17

I edited the default /etc/update-motd.d/00-header, adding some color to make it easier to read:

printf "Welcome to \e[1;34m%s\e[0m \e[2m(%s %s %s)\e[0m\n" "$DISTRIB_DESCRIPTION" "$(uname -o)" "$(uname -r)" "$(uname -m)"

I can run that line of code just fine in a terminal, but when I edit 00-header with this information, I get the escape codes printed out in plaintext:

Welcome to \e[1;36mUbuntu 13.10\e[0m \e[2m(GNU/Linux 3.11.0-23-generic i686)\e[0m

How can I add a splash of color to the message of the day?

migrated from serverfault.com Jun 25 '14 at 6:43

This question came from our site for system and network administrators.

  • How did you edit the file, especially the non-printable chars? – Volker Siegel Jun 25 '14 at 4:39
  • In pico I replaced the existing line of code with the first line o code that I included in my example. The problem is the MOTD parser then treated the \e and subsequent characters as plain-text instead of as special characters. – IQAndreas Jun 25 '14 at 4:57
  • I see from the copyright headeer of the linked file you are on Ubuntu indeed, so I add the respective tag, as it's relevant for answering (regarding shell used, see my answer). – Volker Siegel Jun 25 '14 at 5:49
11

Assuming you are on Ubuntu - which uses dash to run system scripts:

That file, /etc/update-motd.d/00-header, is executed by /bin/dash, (not /bin/bash,) which is pretty minimalistic (and fast) -
it seems to not support the "\e" in this place - use "\033" instead.

It is different in when to expand escape codes.

2

On Debian/Ubuntu the motd is configured in /etc/pam.d/sshd:

session    optional     pam_motd.so  motd=/run/motd.dynamic
session    optional     pam_motd.so noupdate

which means that upon successful login the system will run something like:

cat /run/motd.dynamic
if [[ -f /etc/motd ]]; then cat /etc/motd; fi

where /etc/motd is the static part (only printed, not sourced).

Debian 9 / Ubuntu 16.04:

For generating the dynamic part run-parts is used for /etc/update-motd.d directory:

/usr/bin/env -i PATH=/usr/local/sbin:/usr/local/bin:/usr/sbin:/usr/bin:/sbin:/bin run-parts --lsbsysinit /etc/update-motd.d

For slightly more readable code you can use tput setaf {color number}. Note that to preserve colors we have to set TERM variable.

#!/bin/sh
export TERM=xterm-256color
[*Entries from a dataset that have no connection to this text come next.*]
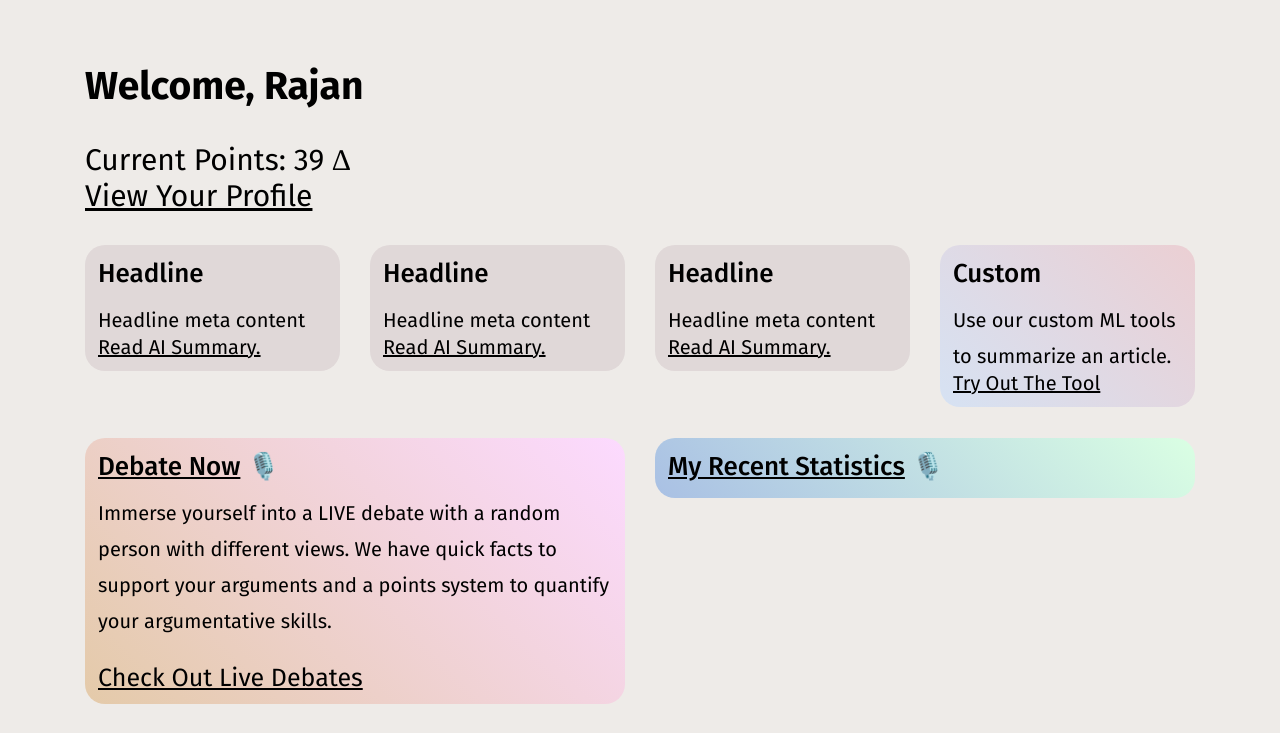
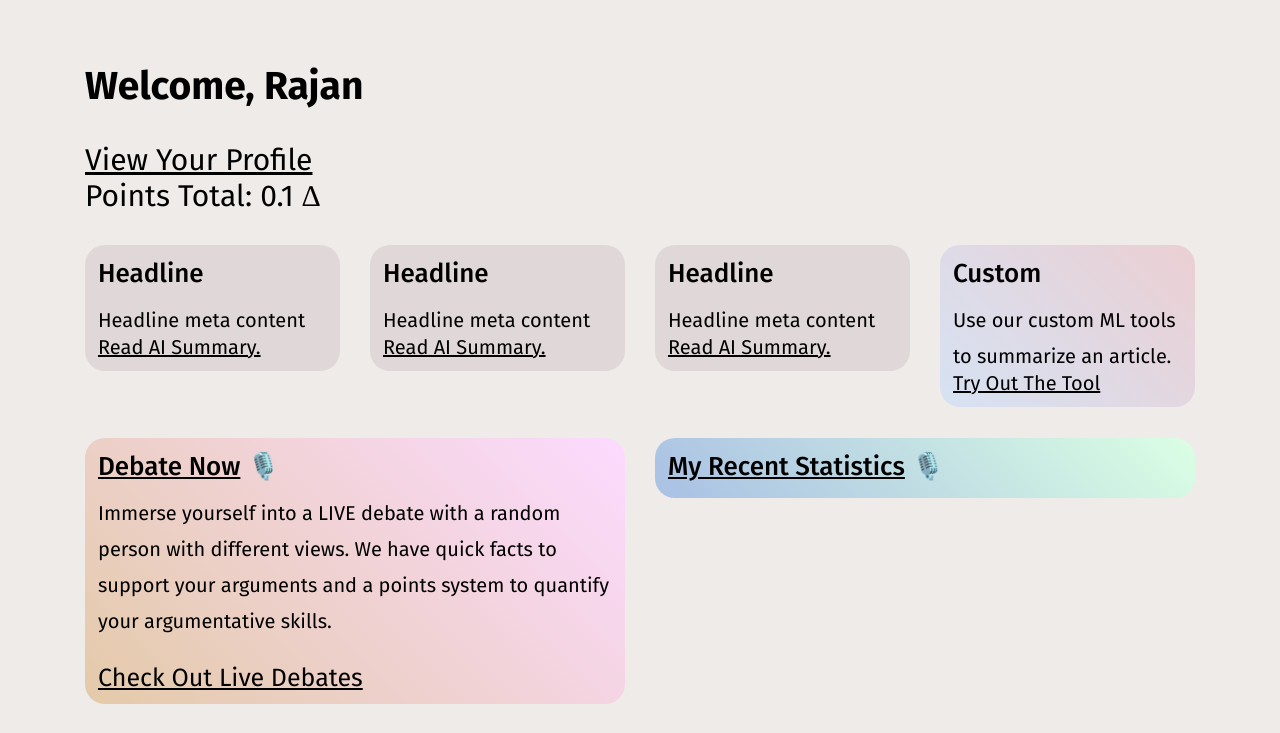
Before and after one commit to rajansagarwal/tfssdebate, a React (Create React App) app: page /dashboard in a window 1280 px wide. Shown: the top 733 px of the page. Built offline with nearby package versions, Linux system fonts and the light colour scheme.

Commit message:
add points system

```diff
--- a/package.json
+++ b/package.json
@@ -7,6 +7,7 @@
     "@testing-library/react": "^9.3.2",
     "@testing-library/user-event": "^7.1.2",
     "react": "^16.12.0",
+    "react-countup": "^5.2.0",
     "react-dom": "^16.12.0",
     "react-grid-system": "^7.3.1",
     "react-iframe": "^1.8.0",
--- a/src/components/Points.js
+++ b/src/components/Points.js
@@ -1,13 +1,37 @@
 import React, { Component } from "react";
 import "./Component.css";
 import { Link } from 'react-router-dom';
+import CountUp from 'react-countup';
 
 class Points extends Component {
+
+
   render() {
     return (
         <div className="points" style={{fontSize: '20px'}}>
-        Current Points: 39 ∆<br/>
-        <Link to="/dashboard">View Your Profile</Link>
+            <Link to="/dashboard">View Your Profile</Link>
+            <div>
+            <CountUp
+  start={0}
+  end={100000}
+  duration={4000000}
+  separator=" "
+  decimals={1}
+  decimal="."
+  prefix="Points Total: "
+  delay={0}
+  suffix=" ∆"
+  onEnd={() => console.log('Ended! 👏')}
+  onStart={() => console.log('Started! 💨')}
+>
+  {({ countUpRef, start }) => (
+    <div>
+      <span ref={countUpRef} />
+    </div>
+  )}
+</CountUp>
+            </div>
+
     </div>
     );
   }
```
Also changed, not shown: 1 other file (tests, documents, lock files or other folders).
read one five fifteen rest < /proc/loadavg
echo "$(tput setaf 2)
Kernel: `uname -v | awk -v OFS=' ' '{print $4, $5}'`
$(tput setaf 4)Load Averages......: ${one}, ${five}, ${fifteen} (1, 5, 15 min)
$(tput setaf 5)
 ______________
< Hello World! >
 --------------
        \\   ^__^
         \\  (oo)\\_______
            (__)\\       )\\\/\\
                ||----w |
                ||     ||

$(tput sgr0)"

save the file as e.g. /etc/update-motd.d/10-uname

and make sure it's executable:

chmod +x /etc/update-motd.d/10-uname

Basic colors are numbered:

  • 1 – Red
  • 2 – Green
  • 3 – Yellow
  • 4 – Blue
  • 5 – Magenta
  • 6 – Cyan
  • 7 – White

The code above generate: bash colored motd

Depending on your taste you can produce more colorful output using lolcat or headings from figlet. Generated output uses standard bash syntax:

^[(B^[[m
^[[32m
Kernel: 4.9.65-3+deb9u2 (2018-01-04)
^[[34mLoad Averages......: 0.04, 0.05, 0.05 (1, 5, 15 min)
^[[35m
 ______________
< Hello World! >
 --------------
        \   ^__^
         \  (oo)\_______
            (__)\       )\/\
                ||----w |
                ||     ||

^[(B^[[m

Debian 8 / Ubuntu 14.04

The dynamic part is updated using /etc/init.d/motd start that executes following:

uname -snrvm > /var/run/motd.dynamic

Your Answer

By clicking “Post Your Answer”, you agree to our terms of service, privacy policy and cookie policy

Not the answer you're looking for? Browse other questions tagged or ask your own question.